- ^ "Carriages and Coaches". p. 205.
- ^ Terrier, Max (1986). "L'invention des ressorts de voiture". Revue d'Histoire des Sciences. 39 (1): 17–30. doi:10.3406/rhs.1986.4016.
- ^ Felton, William (1796). A treatise on carriages; comprehending coaches, chariots, phaetons, curricles, whiskies, &c. : together with their proper harness, in which the fair prices of every article are accurately stated.
- ^ Reuleaux, Franz (1861). Der Konstrukteur. Braunschweig: F. Vieweg. Retrieved 13 October 2022.
- ^ Rowland, E.K. (1911). "Leaf Springs". Transactions. Society of Automobile Engineers. 6: 156–191. JSTOR 44579553.
- ^ Henderson, G.R. (1894). "A Graphical Method of Designing Springs". Transactions. American Society of Mechanical Engineers. XVI: 92–105. Retrieved 13 October 2022.
- ^ "Kamis, Khukuri makers of Nepal". Himalayan-imports.com. Retrieved 2011-11-06.
- ^ "Joe Andon's leap of faith". The Australian. Retrieved 2013-07-04.

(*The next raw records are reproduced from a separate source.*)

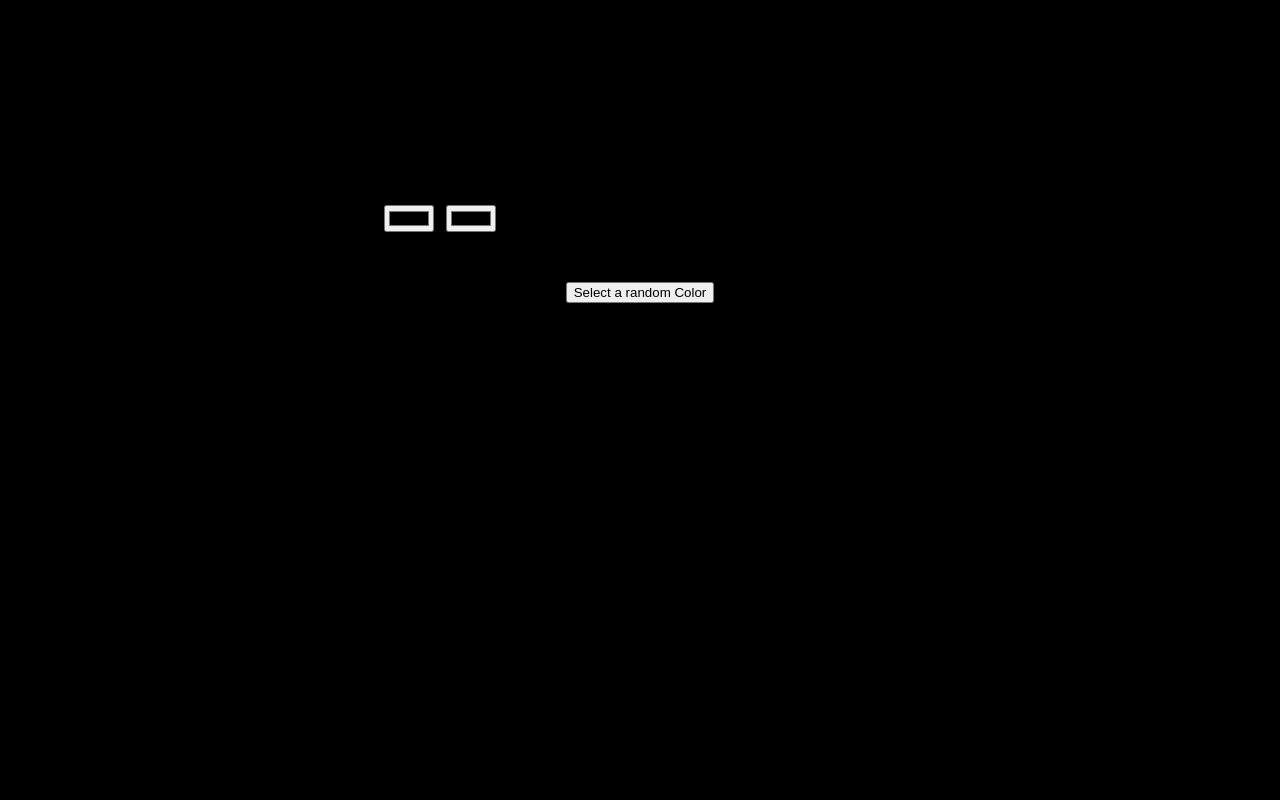
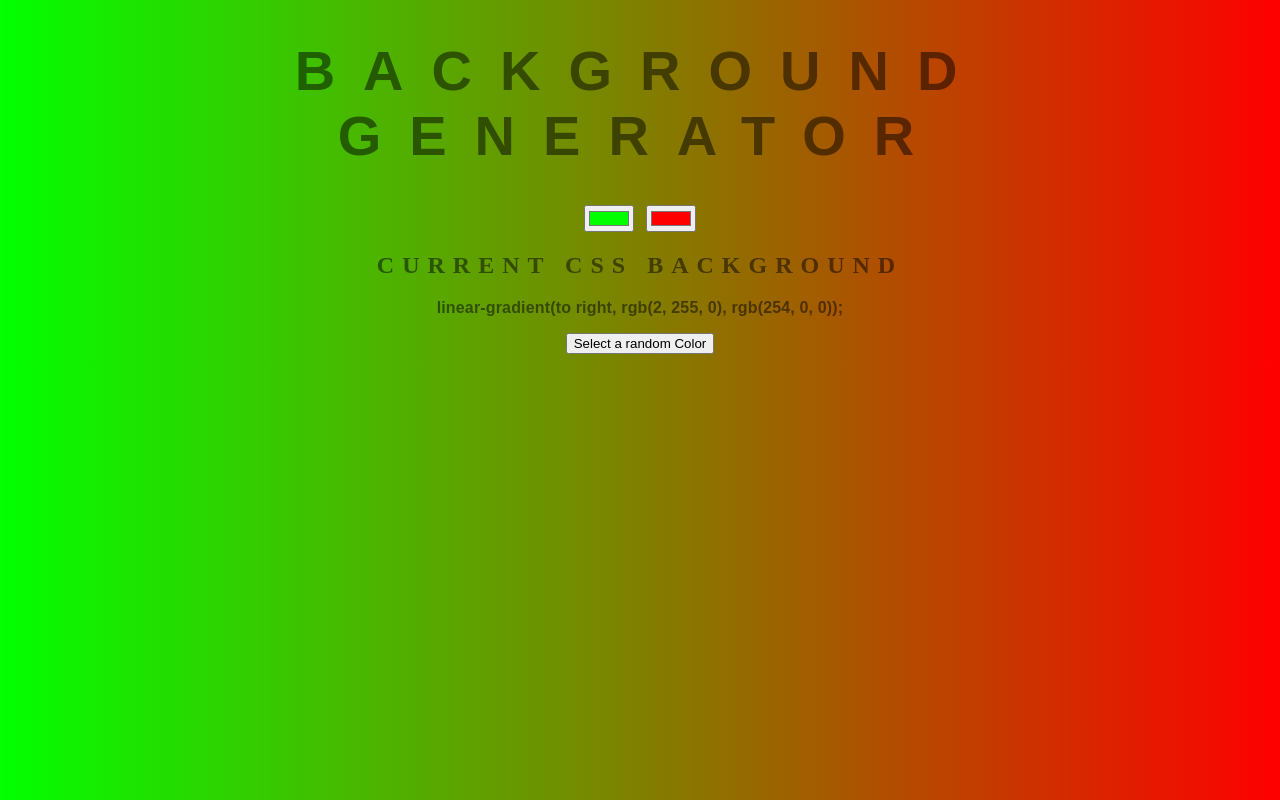
Before and after one commit to Prince-Emeka-Ekomaru/BackGround-Generator, a plain HTML site: page index.html in a window 1280 px wide. Drawn offline with Linux system fonts and the light colour scheme.

Commit message:
Update index.html

```diff
--- a/index.html
+++ b/index.html
@@ -8,11 +8,11 @@
 
 <body id="gradient">
 	<h1>Background Generator</h1>
-	<input class="color1" type="color" name="color1" value='white'>
-	<input class="color2" type="color" name="color2" value="#aaa>
+	<input class="color1" type="color" name="color1" value="#02ff00">
+	<input class="color2" type="color" name="color2" value="#fe0000">
 	<h2>Current CSS Background</h2>
 	<h3></h3>
-	<script type=" text/javascript" src="script.js"></script>
+	<script type="text/javascript" src="script.js"></script>
 </body>
 
 </html>
```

- ^ "Trampolines WO 2012167300 A1". Retrieved 2013-07-04.